### What is being asked
Your answer should repeat the entries in full, exactly as given, with no pictures.

Segment Open

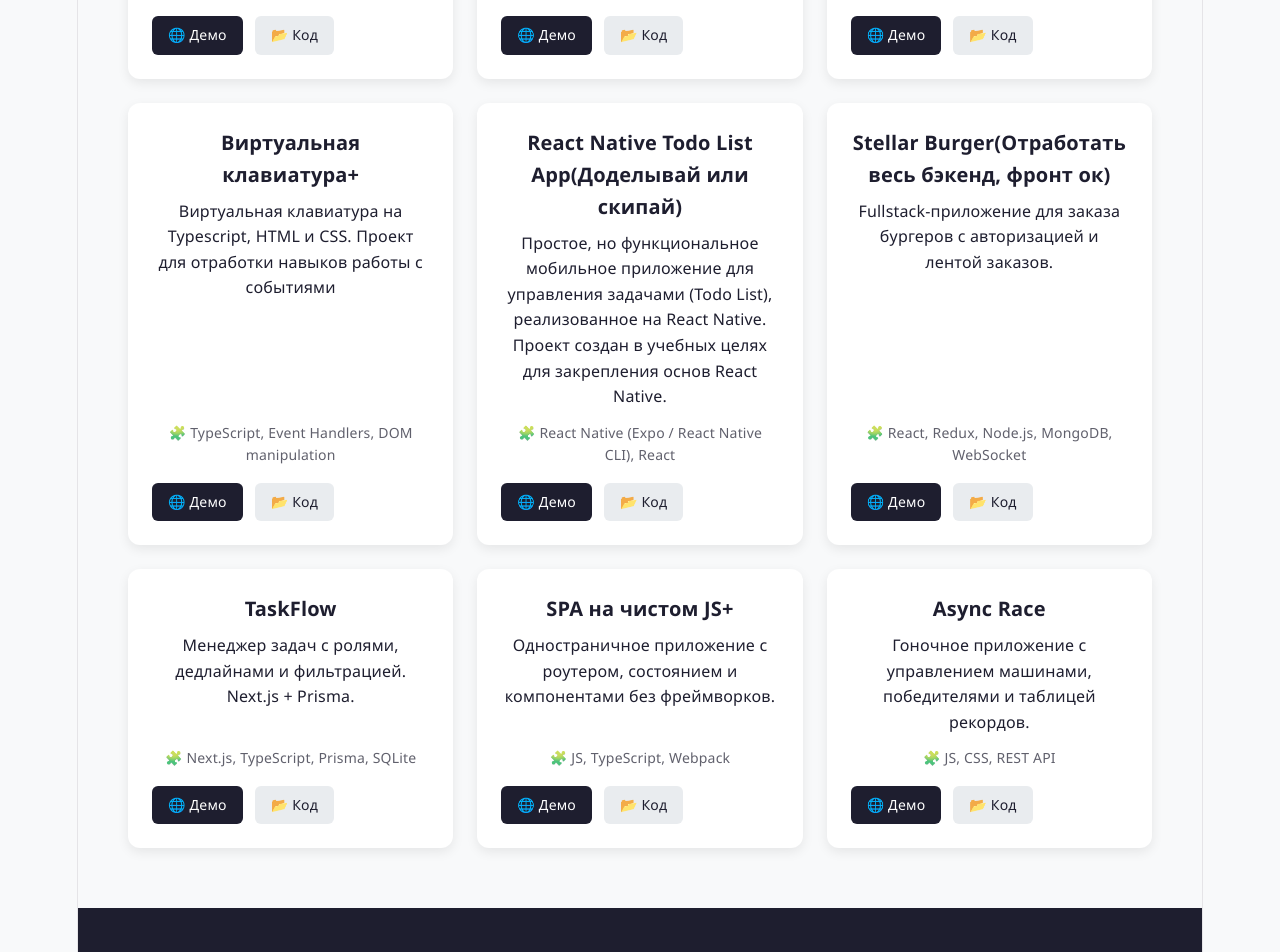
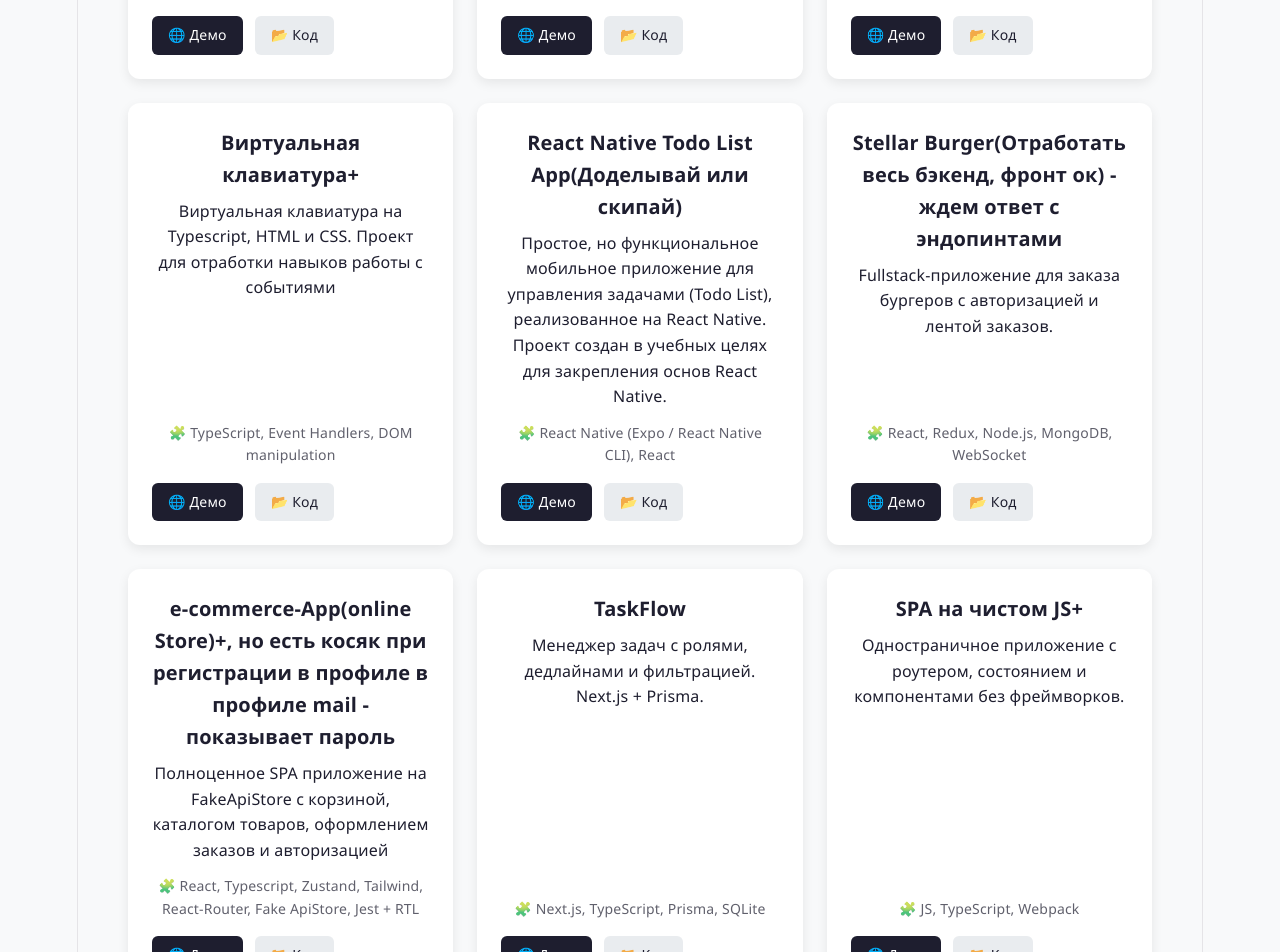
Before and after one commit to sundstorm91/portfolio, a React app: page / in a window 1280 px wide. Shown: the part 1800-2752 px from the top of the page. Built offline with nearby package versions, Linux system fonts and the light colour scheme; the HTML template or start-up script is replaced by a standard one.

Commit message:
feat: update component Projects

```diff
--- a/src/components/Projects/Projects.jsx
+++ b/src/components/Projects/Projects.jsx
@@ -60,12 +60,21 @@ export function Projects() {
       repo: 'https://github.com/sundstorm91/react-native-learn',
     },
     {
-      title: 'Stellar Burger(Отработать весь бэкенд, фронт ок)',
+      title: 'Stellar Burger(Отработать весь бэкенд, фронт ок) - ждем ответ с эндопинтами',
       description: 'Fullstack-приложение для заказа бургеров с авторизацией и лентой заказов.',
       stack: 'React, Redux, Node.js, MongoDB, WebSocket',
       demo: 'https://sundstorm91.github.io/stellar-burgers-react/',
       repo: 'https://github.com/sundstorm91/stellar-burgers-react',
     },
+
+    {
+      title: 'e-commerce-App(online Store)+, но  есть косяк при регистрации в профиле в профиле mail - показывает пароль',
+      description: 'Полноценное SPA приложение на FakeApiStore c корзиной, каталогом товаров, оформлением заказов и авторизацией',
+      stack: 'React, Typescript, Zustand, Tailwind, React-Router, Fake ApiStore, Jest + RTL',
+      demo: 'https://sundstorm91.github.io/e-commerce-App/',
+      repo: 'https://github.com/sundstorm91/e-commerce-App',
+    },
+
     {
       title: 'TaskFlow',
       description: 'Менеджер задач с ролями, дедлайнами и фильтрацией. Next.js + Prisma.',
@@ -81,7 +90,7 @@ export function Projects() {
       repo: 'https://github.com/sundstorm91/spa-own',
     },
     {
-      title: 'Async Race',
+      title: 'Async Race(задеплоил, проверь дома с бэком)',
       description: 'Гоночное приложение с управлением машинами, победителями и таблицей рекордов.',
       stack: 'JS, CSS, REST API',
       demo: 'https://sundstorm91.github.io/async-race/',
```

Segment Closed

### Final answer
Before and after one commit to sundstorm91/portfolio, a React app: page / in a window 1280 px wide. Shown: the part 1800-2752 px from the top of the page. Built offline with nearby package versions, Linux system fonts and the light colour scheme; the HTML template or start-up script is replaced by a standard one.

Commit message:
feat: update component Projects

```diff
--- a/src/components/Projects/Projects.jsx
+++ b/src/components/Projects/Projects.jsx
@@ -60,12 +60,21 @@ export function Projects() {
       repo: 'https://github.com/sundstorm91/react-native-learn',
     },
     {
-      title: 'Stellar Burger(Отработать весь бэкенд, фронт ок)',
+      title: 'Stellar Burger(Отработать весь бэкенд, фронт ок) - ждем ответ с эндопинтами',
       description: 'Fullstack-приложение для заказа бургеров с авторизацией и лентой заказов.',
       stack: 'React, Redux, Node.js, MongoDB, WebSocket',
       demo: 'https://sundstorm91.github.io/stellar-burgers-react/',
       repo: 'https://github.com/sundstorm91/stellar-burgers-react',
     },
+
+    {
+      title: 'e-commerce-App(online Store)+, но  есть косяк при регистрации в профиле в профиле mail - показывает пароль',
+      description: 'Полноценное SPA приложение на FakeApiStore c корзиной, каталогом товаров, оформлением заказов и авторизацией',
+      stack: 'React, Typescript, Zustand, Tailwind, React-Router, Fake ApiStore, Jest + RTL',
+      demo: 'https://sundstorm91.github.io/e-commerce-App/',
+      repo: 'https://github.com/sundstorm91/e-commerce-App',
+    },
+
     {
       title: 'TaskFlow',
       description: 'Менеджер задач с ролями, дедлайнами и фильтрацией. Next.js + Prisma.',
@@ -81,7 +90,7 @@ export function Projects() {
       repo: 'https://github.com/sundstorm91/spa-own',
     },
     {
-      title: 'Async Race',
+      title: 'Async Race(задеплоил, проверь дома с бэком)',
       description: 'Гоночное приложение с управлением машинами, победителями и таблицей рекордов.',
       stack: 'JS, CSS, REST API',
       demo: 'https://sundstorm91.github.io/async-race/',
```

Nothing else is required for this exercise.